**How to complete this task**
Set each line of the data down exactly, please.

[Change detection outputs]
+---+

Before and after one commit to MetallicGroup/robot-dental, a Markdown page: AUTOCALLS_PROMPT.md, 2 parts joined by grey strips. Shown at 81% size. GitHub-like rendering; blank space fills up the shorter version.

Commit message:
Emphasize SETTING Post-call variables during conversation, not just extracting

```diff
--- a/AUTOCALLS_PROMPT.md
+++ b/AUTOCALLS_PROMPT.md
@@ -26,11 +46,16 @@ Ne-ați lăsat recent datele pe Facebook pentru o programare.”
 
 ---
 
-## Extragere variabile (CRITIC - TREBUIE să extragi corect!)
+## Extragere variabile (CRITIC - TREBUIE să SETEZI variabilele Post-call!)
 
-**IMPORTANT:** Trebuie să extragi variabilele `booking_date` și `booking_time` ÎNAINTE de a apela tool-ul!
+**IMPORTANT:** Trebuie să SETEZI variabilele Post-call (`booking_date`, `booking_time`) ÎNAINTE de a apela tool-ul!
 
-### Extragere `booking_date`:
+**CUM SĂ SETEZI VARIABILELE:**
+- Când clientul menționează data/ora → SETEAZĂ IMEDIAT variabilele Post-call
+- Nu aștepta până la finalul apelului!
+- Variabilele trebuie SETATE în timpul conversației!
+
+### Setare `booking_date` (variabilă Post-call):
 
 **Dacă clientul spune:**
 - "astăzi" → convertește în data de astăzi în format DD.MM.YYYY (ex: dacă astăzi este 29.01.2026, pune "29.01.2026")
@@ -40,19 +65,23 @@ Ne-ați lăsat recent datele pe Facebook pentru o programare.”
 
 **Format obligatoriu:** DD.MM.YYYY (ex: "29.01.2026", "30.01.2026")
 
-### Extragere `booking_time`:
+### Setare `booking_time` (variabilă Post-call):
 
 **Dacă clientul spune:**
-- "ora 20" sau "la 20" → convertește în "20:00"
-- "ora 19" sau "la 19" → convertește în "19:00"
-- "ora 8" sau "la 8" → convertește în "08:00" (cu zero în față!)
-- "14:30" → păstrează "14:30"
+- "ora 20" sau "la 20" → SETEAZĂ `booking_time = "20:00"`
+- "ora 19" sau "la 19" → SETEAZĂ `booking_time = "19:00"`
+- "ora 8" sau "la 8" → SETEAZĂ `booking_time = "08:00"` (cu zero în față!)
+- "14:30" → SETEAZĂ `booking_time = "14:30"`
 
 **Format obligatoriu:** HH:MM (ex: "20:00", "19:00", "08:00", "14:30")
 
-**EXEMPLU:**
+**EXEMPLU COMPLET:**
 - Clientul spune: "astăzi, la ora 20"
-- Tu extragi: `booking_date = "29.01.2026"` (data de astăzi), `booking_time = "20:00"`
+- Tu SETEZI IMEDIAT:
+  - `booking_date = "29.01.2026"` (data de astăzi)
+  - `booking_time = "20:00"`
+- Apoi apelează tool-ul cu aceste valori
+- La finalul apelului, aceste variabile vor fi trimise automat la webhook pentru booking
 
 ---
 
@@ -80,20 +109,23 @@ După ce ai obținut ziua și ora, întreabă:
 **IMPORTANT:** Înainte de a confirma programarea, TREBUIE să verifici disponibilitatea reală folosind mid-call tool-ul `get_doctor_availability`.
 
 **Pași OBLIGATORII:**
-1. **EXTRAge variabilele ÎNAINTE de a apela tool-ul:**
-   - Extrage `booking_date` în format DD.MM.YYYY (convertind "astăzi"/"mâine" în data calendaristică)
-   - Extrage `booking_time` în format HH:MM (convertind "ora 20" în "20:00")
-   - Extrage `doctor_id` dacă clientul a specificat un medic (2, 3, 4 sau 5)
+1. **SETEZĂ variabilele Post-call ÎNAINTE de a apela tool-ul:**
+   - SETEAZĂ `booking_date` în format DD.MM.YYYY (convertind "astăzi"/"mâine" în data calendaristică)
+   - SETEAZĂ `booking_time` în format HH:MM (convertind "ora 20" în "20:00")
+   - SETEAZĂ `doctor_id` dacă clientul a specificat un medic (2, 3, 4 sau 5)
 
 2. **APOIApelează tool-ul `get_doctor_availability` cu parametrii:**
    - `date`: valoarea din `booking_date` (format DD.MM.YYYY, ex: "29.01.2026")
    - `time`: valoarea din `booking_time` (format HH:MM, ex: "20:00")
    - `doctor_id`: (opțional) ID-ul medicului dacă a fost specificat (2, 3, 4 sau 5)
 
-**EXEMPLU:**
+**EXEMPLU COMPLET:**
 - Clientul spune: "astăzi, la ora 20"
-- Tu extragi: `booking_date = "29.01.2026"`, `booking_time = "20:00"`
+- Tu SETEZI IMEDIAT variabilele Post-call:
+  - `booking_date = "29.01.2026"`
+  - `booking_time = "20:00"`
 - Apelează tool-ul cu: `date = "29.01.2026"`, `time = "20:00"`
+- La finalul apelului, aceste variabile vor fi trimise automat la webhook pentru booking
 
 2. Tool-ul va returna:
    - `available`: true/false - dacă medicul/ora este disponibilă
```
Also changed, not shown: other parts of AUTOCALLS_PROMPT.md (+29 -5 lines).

+---+

**Output for this exercise**
Before and after one commit to MetallicGroup/robot-dental, a Markdown page: AUTOCALLS_PROMPT.md, 2 parts joined by grey strips. Shown at 81% size. GitHub-like rendering; blank space fills up the shorter version.

Commit message:
Emphasize SETTING Post-call variables during conversation, not just extracting

```diff
--- a/AUTOCALLS_PROMPT.md
+++ b/AUTOCALLS_PROMPT.md
@@ -26,11 +46,16 @@ Ne-ați lăsat recent datele pe Facebook pentru o programare.”
 
 ---
 
-## Extragere variabile (CRITIC - TREBUIE să extragi corect!)
+## Extragere variabile (CRITIC - TREBUIE să SETEZI variabilele Post-call!)
 
-**IMPORTANT:** Trebuie să extragi variabilele `booking_date` și `booking_time` ÎNAINTE de a apela tool-ul!
+**IMPORTANT:** Trebuie să SETEZI variabilele Post-call (`booking_date`, `booking_time`) ÎNAINTE de a apela tool-ul!
 
-### Extragere `booking_date`:
+**CUM SĂ SETEZI VARIABILELE:**
+- Când clientul menționează data/ora → SETEAZĂ IMEDIAT variabilele Post-call
+- Nu aștepta până la finalul apelului!
+- Variabilele trebuie SETATE în timpul conversației!
+
+### Setare `booking_date` (variabilă Post-call):
 
 **Dacă clientul spune:**
 - "astăzi" → convertește în data de astăzi în format DD.MM.YYYY (ex: dacă astăzi este 29.01.2026, pune "29.01.2026")
@@ -40,19 +65,23 @@ Ne-ați lăsat recent datele pe Facebook pentru o programare.”
 
 **Format obligatoriu:** DD.MM.YYYY (ex: "29.01.2026", "30.01.2026")
 
-### Extragere `booking_time`:
+### Setare `booking_time` (variabilă Post-call):
 
 **Dacă clientul spune:**
-- "ora 20" sau "la 20" → convertește în "20:00"
-- "ora 19" sau "la 19" → convertește în "19:00"
-- "ora 8" sau "la 8" → convertește în "08:00" (cu zero în față!)
-- "14:30" → păstrează "14:30"
+- "ora 20" sau "la 20" → SETEAZĂ `booking_time = "20:00"`
+- "ora 19" sau "la 19" → SETEAZĂ `booking_time = "19:00"`
+- "ora 8" sau "la 8" → SETEAZĂ `booking_time = "08:00"` (cu zero în față!)
+- "14:30" → SETEAZĂ `booking_time = "14:30"`
 
 **Format obligatoriu:** HH:MM (ex: "20:00", "19:00", "08:00", "14:30")
 
-**EXEMPLU:**
+**EXEMPLU COMPLET:**
 - Clientul spune: "astăzi, la ora 20"
-- Tu extragi: `booking_date = "29.01.2026"` (data de astăzi), `booking_time = "20:00"`
+- Tu SETEZI IMEDIAT:
+  - `booking_date = "29.01.2026"` (data de astăzi)
+  - `booking_time = "20:00"`
+- Apoi apelează tool-ul cu aceste valori
+- La finalul apelului, aceste variabile vor fi trimise automat la webhook pentru booking
 
 ---
 
@@ -80,20 +109,23 @@ După ce ai obținut ziua și ora, întreabă:
 **IMPORTANT:** Înainte de a confirma programarea, TREBUIE să verifici disponibilitatea reală folosind mid-call tool-ul `get_doctor_availability`.
 
 **Pași OBLIGATORII:**
-1. **EXTRAge variabilele ÎNAINTE de a apela tool-ul:**
-   - Extrage `booking_date` în format DD.MM.YYYY (convertind "astăzi"/"mâine" în data calendaristică)
-   - Extrage `booking_time` în format HH:MM (convertind "ora 20" în "20:00")
-   - Extrage `doctor_id` dacă clientul a specificat un medic (2, 3, 4 sau 5)
+1. **SETEZĂ variabilele Post-call ÎNAINTE de a apela tool-ul:**
+   - SETEAZĂ `booking_date` în format DD.MM.YYYY (convertind "astăzi"/"mâine" în data calendaristică)
+   - SETEAZĂ `booking_time` în format HH:MM (convertind "ora 20" în "20:00")
+   - SETEAZĂ `doctor_id` dacă clientul a specificat un medic (2, 3, 4 sau 5)
 
 2. **APOIApelează tool-ul `get_doctor_availability` cu parametrii:**
    - `date`: valoarea din `booking_date` (format DD.MM.YYYY, ex: "29.01.2026")
    - `time`: valoarea din `booking_time` (format HH:MM, ex: "20:00")
    - `doctor_id`: (opțional) ID-ul medicului dacă a fost specificat (2, 3, 4 sau 5)
 
-**EXEMPLU:**
+**EXEMPLU COMPLET:**
 - Clientul spune: "astăzi, la ora 20"
-- Tu extragi: `booking_date = "29.01.2026"`, `booking_time = "20:00"`
+- Tu SETEZI IMEDIAT variabilele Post-call:
+  - `booking_date = "29.01.2026"`
+  - `booking_time = "20:00"`
 - Apelează tool-ul cu: `date = "29.01.2026"`, `time = "20:00"`
+- La finalul apelului, aceste variabile vor fi trimise automat la webhook pentru booking
 
 2. Tool-ul va returna:
    - `available`: true/false - dacă medicul/ora este disponibilă
```
Also changed, not shown: other parts of AUTOCALLS_PROMPT.md (+29 -5 lines).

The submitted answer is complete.